The door continues to swing both ways in the A’s clubhouse, so here’s a quick update on today’s roster news: Dana Eveland was optioned to Triple-A following last night’s disaster and Dan Meyer was called up to take his place. … As I write this, we’re about an hour from first pitch and the A’s still don’t know who today’s starting pitcher will be. It’s Dallas Braden’s turn, but Braden has a nasty virus and hardly looked like someone ready to take the ball Sunday morning. Meyer, fresh off a red-eye flight that landed in Boston at 6:15 this morning, gets the start if Braden can’t go.

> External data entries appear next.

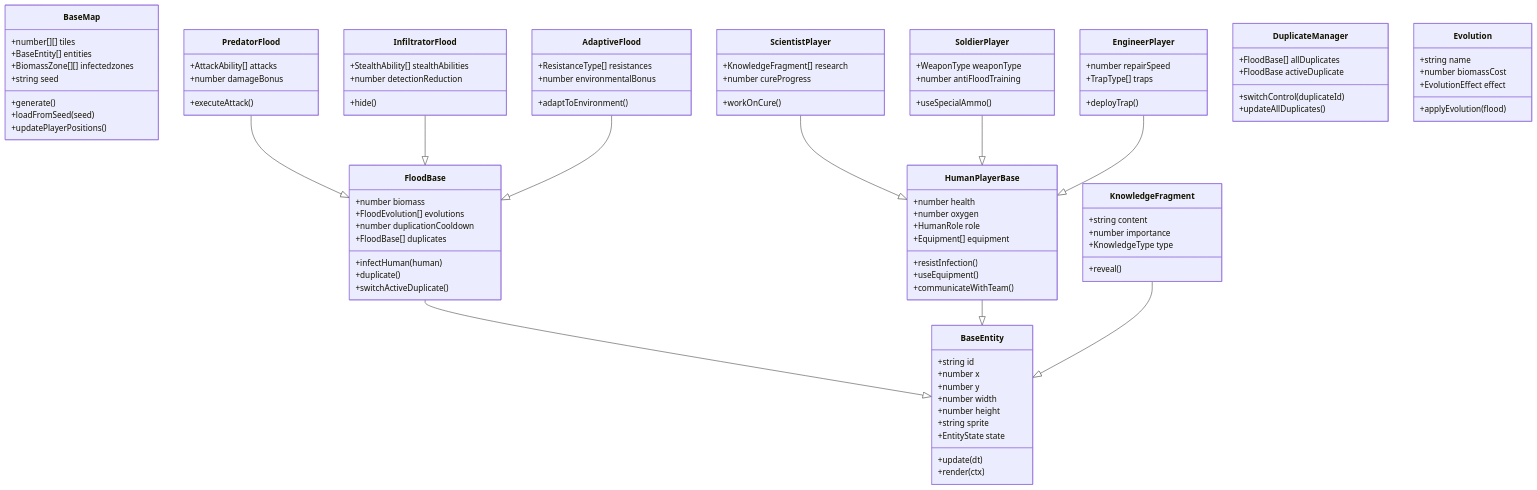
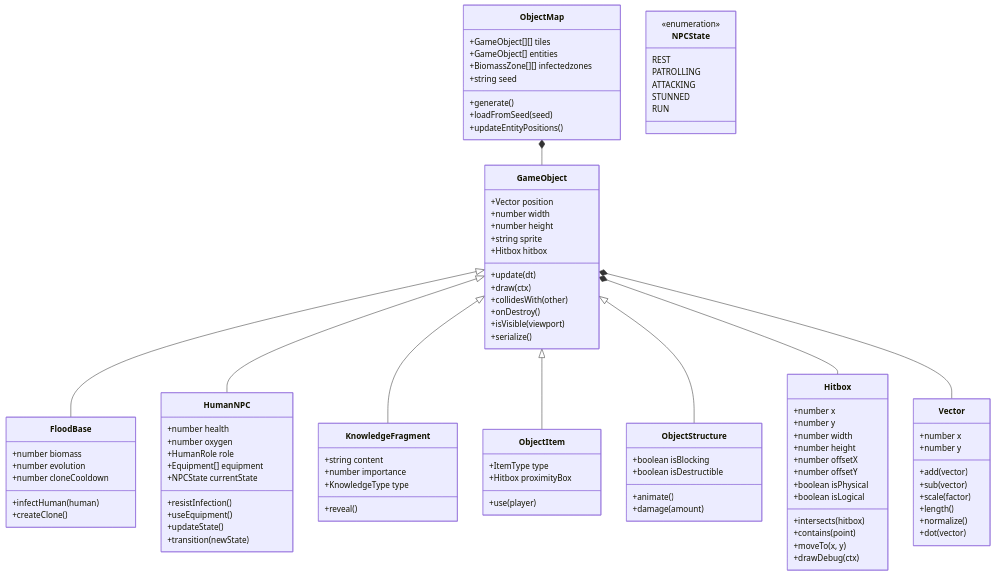
One commit to MAAN-STUDIOS/base-human-edition changed the diagram in README.md. Above: the diagram before and after it, drawn with Mermaid. The commit also changed other lines of this file and 2 other files, not shown here.

````diff
--- a/README.md
+++ b/README.md
@@ -298,45 +305,47 @@
 ```mermaid
 classDiagram
-    class BaseEntity {
-        +string id
-        +number x
-        +number y
+    class GameObject {
+        +Vector position
         +number width
         +number height
         +string sprite
-        +EntityState state
+        +Hitbox hitbox
         +update(dt)
-        +render(ctx)
+        +draw(ctx)
+        +collidesWith(other)
+        +onDestroy()
+        +isVisible(viewport)
+        +serialize()
     }
 
     class FloodBase {
         +number biomass
-        +FloodEvolution[] evolutions
-        +number duplicationCooldown
-        +FloodBase[] duplicates
+        +number evolution
+        +number cloneCooldown
         +infectHuman(human)
-        +duplicate()
-        +switchActiveDuplicate()
+        +createClone()
     }
 
-    class HumanPlayerBase {
+    class HumanNPC {
         +number health
         +number oxygen
         +HumanRole role
         +Equipment[] equipment
         +resistInfection()
         +useEquipment()
-        +communicateWithTeam()
+        +NPCState currentState
+        +updateState()
+        +transition(newState)
     }
 
-    class BaseMap {
-        +number[][] tiles
-        +BaseEntity[] entities
+    class ObjectMap {
+        +GameObject[][] tiles
+        +GameObject[] entities
         +BiomassZone[][] infectedzones
         +string seed
         +generate()
         +loadFromSeed(seed)
-        +updatePlayerPositions()
+        +updateEntityPositions()
     }
 
     class KnowledgeFragment {
@@ -346,63 +355,60 @@
         +reveal()
     }
 
-    class PredatorFlood {
-        +AttackAbility[] attacks
-        +number damageBonus
-        +executeAttack()
+    class Vector {
+        +number x
+        +number y
+        +add(vector)
+        +sub(vector)
+        +scale(factor)
+        +length()
+        +normalize()
+        +dot(vector)
     }
 
-    class InfiltratorFlood {
-        +StealthAbility[] stealthAbilities
-        +number detectionReduction
-        +hide()
+    class Hitbox {
+        +number x
+        +number y
+        +number width
+        +number height
+        +number offsetX
+        +number offsetY
+        +boolean isPhysical
+        +boolean isLogical
+        +intersects(hitbox)
+        +contains(point)
+        +moveTo(x, y)
+        +drawDebug(ctx)
     }
 
-    class AdaptiveFlood {
-        +ResistanceType[] resistances
-        +number environmentalBonus
-        +adaptToEnvironment()
+    class ObjectItem {
+        +ItemType type
+        +use(player)
+        +Hitbox proximityBox
     }
 
-    class ScientistPlayer {
-        +KnowledgeFragment[] research
-        +number cureProgress
-        +workOnCure()
+    class ObjectStructure {
+        +boolean isBlocking
+        +boolean isDestructible
+        +animate()
+        +damage(amount)
     }
 
-    class SoldierPlayer {
-        +WeaponType weaponType
-        +number antiFloodTraining
-        +useSpecialAmmo()
+    class NPCState {
+        <<enumeration>>
+        REST
+        PATROLLING
+        ATTACKING
+        STUNNED
+        RUN
     }
 
-    class EngineerPlayer {
-        +number repairSpeed
-        +TrapType[] traps
-        +deployTrap()
-    }
-
-    class DuplicateManager {
-        +FloodBase[] allDuplicates
-        +FloodBase activeDuplicate
-        +switchControl(duplicateId)
-        +updateAllDuplicates()
-    }
-
-    class Evolution {
-        +string name
-        +number biomassCost
-        +EvolutionEffect effect
-        +applyEvolution(flood)
-    }
-
-    FloodBase --|> BaseEntity
-    HumanPlayerBase --|> BaseEntity
-    KnowledgeFragment --|> BaseEntity
-    PredatorFlood --|> FloodBase
-    InfiltratorFlood --|> FloodBase
-    AdaptiveFlood --|> FloodBase
-    ScientistPlayer --|> HumanPlayerBase
-    SoldierPlayer --|> HumanPlayerBase
-    EngineerPlayer --|> HumanPlayerBase
+    GameObject <|-- FloodBase
+    GameObject <|-- HumanNPC
+    GameObject <|-- KnowledgeFragment
+    GameObject <|-- ObjectItem
+    GameObject <|-- ObjectStructure
+    GameObject *-- Hitbox
+    GameObject *-- Vector
+    ObjectMap *-- GameObject
 ```
````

Eveland still looked shaken from the news before he left the clubhouse this morning. Understandable. After a couple of failed stints in the majors before, both he and the A’s seemed to think he figured out what it took to be a consistent big league pitcher. More than anything physical, Eveland said he hopes to get mentally tougher down in Sacramento. Expect the A’s to monitor his workload closely considering the innings he’s piled up this season. … And the A’s are still trying to learn what they have in Meyer, the last of the three players still with the organization from the Tim Hudson trade. He was 10-5 with a 4.48 ERA for the River Cats and was among the PCL leaders in strikeouts. You figure he or Lenny DiNardo slips into Eveland’s rotation spot but Bob Geren said the A’s haven’t decided that yet. Never a dull moment around this team, and that’s saying something considering they’re 53-56!!!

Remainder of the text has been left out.